That being said, we’ve also learned that over-preparing and over-coordinating are essential during a pandemic. Creating pods of employees allows managers to shift around staffing groups in the event of an outbreak, without the stress of having to ask your entire staff to isolate and causing interruptions to your operations and services.

Finally, the physical distancing has had effects on our staff morale that will likely carry over into 2021. Since we haven’t been able to have traditional staff meetings or social functions, the unique relationships that are typically built with staff have undoubtedly suffered. Identify ways to simulate the social experience to ensure your staff feel like they’re part of the larger Rec Sports community on your campus and beyond.

Student development

Who’s had time to lean-in to intentional student development in the last year? With all the planning and coordinating to resume in-person operations, we know this priority may have been moved to the back burner. We’re here to tell you that it’s ok! Let’s give each other some grace and know that we’re living through some pretty wild times.

At the same time, there are low-cost ways to boost student staff development. Establish how much live Zoom time is needed for engaging with staff: can certain development videos be pre-recorded for students to watch on their schedule? Are there soft skills topics, like communication or time management, that can be incorporated into existing staff meetings?
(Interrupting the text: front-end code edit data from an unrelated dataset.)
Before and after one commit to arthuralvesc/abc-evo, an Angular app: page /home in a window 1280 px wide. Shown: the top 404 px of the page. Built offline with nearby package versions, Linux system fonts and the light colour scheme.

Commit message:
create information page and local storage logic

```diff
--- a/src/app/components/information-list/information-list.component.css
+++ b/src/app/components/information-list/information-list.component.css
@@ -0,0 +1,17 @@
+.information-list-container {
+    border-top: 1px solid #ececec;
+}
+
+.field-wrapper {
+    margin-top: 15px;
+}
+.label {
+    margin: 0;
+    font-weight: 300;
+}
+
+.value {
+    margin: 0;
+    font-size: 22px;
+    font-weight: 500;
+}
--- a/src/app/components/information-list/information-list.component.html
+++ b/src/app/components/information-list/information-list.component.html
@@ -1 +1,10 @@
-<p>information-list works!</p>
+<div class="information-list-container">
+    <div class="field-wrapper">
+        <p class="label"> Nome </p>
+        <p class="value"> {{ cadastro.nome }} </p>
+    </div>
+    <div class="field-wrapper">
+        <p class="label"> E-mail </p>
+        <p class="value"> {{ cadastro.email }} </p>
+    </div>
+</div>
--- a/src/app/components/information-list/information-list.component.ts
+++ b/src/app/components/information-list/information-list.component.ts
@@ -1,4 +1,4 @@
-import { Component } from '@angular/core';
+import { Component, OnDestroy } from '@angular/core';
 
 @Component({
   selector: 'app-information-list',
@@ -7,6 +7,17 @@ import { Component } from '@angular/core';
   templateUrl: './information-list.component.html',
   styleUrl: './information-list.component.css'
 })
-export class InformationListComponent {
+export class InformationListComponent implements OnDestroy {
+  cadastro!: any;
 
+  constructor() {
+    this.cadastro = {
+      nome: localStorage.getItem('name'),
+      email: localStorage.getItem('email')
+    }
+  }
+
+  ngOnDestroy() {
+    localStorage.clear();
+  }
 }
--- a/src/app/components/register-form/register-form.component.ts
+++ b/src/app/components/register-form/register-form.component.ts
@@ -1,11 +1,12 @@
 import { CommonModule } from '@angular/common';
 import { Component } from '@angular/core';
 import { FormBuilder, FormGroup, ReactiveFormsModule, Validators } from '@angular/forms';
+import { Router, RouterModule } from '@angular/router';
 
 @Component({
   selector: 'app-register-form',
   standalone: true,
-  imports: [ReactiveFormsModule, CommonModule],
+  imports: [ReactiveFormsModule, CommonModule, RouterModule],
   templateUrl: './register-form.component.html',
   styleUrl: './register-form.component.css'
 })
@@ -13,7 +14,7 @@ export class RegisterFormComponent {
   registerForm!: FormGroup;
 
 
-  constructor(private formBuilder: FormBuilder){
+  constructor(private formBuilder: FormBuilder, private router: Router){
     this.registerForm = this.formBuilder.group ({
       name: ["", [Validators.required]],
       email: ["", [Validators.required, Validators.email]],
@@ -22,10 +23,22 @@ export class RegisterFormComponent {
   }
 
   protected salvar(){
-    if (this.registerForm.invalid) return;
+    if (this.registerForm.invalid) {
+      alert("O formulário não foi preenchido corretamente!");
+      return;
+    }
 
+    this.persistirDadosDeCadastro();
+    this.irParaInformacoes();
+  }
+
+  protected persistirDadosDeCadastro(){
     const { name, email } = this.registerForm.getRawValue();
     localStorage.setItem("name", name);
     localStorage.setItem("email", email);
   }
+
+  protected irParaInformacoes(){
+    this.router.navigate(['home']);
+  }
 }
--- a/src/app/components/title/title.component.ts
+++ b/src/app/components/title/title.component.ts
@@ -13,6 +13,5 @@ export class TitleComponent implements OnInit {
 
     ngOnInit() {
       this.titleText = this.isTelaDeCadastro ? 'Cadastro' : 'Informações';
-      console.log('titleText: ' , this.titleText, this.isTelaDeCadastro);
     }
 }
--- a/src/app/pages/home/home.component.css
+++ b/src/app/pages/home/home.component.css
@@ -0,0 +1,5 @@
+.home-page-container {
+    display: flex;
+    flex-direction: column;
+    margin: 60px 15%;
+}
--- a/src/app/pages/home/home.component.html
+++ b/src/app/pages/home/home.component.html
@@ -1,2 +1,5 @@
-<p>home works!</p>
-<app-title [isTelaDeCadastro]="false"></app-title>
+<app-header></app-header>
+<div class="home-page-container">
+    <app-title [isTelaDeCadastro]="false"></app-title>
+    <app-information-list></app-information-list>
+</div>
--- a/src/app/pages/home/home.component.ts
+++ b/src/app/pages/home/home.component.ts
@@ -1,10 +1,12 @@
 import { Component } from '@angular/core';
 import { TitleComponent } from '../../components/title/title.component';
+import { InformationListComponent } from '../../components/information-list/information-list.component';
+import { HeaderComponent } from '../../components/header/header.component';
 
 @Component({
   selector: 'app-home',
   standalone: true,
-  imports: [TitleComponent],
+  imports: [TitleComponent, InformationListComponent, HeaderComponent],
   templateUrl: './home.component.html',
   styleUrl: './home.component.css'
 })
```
Dedicating 10 minutes to a student development concept during staff meetings can make a big impact over the span of a year.

Finally, we can’t say for sure when it comes to you, but we’ve become even more aware of the challenges our students face in their non-work lives; awareness of and access to resources—whether they are financial, housing, or food security—can make a profound difference for some. Knowing that we’re a microcosm of the campus community, how can we help our students navigate to resources they may be in need of? Helping our students develop as a whole person (academically, professionally, and personally) will show them that we care about them beyond the transactional work they do in our departments and, hopefully, will result in higher retention rates.

Morale

If we had a penny for every instance that we heard that “morale was low” over the last 10 months, we’d be very wealthy. All jokes aside, if we feel ourselves experiencing low morale, imagine how our students are feeling. After being on the computer for their classes, their student organization meetings, talking with friends, and doing homework, we can imagine that they are feeling Zoom fatigue and low morale at potentially even higher levels. What can we do? Focus on the culture of the organization and lean into conversations with our student employees about how their lives are going. We can’t move forward with improving morale unless we know how our largest employee group is feeling, and how they’re wanting to engage.

NIRSA’s Student Staff Development Task Force is here to support you

We hope to have given you a few good takeaways that you can carry forward into 2021. But, the learning doesn’t need to stop here. As we continue to set precedent for our profession, how might our shared struggles uncover new student needs or chances for how to engage in evermore meaningful ways? How might our work fundamentally change because this challenge has revealed opportunity?

The NIRSA Student Staff Development Task Force invites you to lean-in to the struggle and seek out learning opportunities. Share your own lessons or other thoughts on our dedicated NIRSA Connect community.

Share your perspective

  • If you are interested in highlighting your campus or a NIRSA member’s achievements on your campus, pitch us your ideas.

Christina Galli, MS, MBA is currently the Staff Development & Student Experience Specialist for Recreational Sports at UC Berkeley and Co-Chair of the NIRSA Student Staff Development Task Force; you can email her at cgalli@berkeley.edu.

Liz Feldman is currently the Student Development Coordinator at Iowa State University and a member of the NIRSA Student Staff Development Task Force; you can email her at lfeldman@iastate.edu.

Matthew Altendorf is currently the Coordinator for Student Staff Training & Development at The Ohio State University and Co-chair of the NIRSA Student Staff Development Task Force; you can email him at altendorf.1@osu.edu.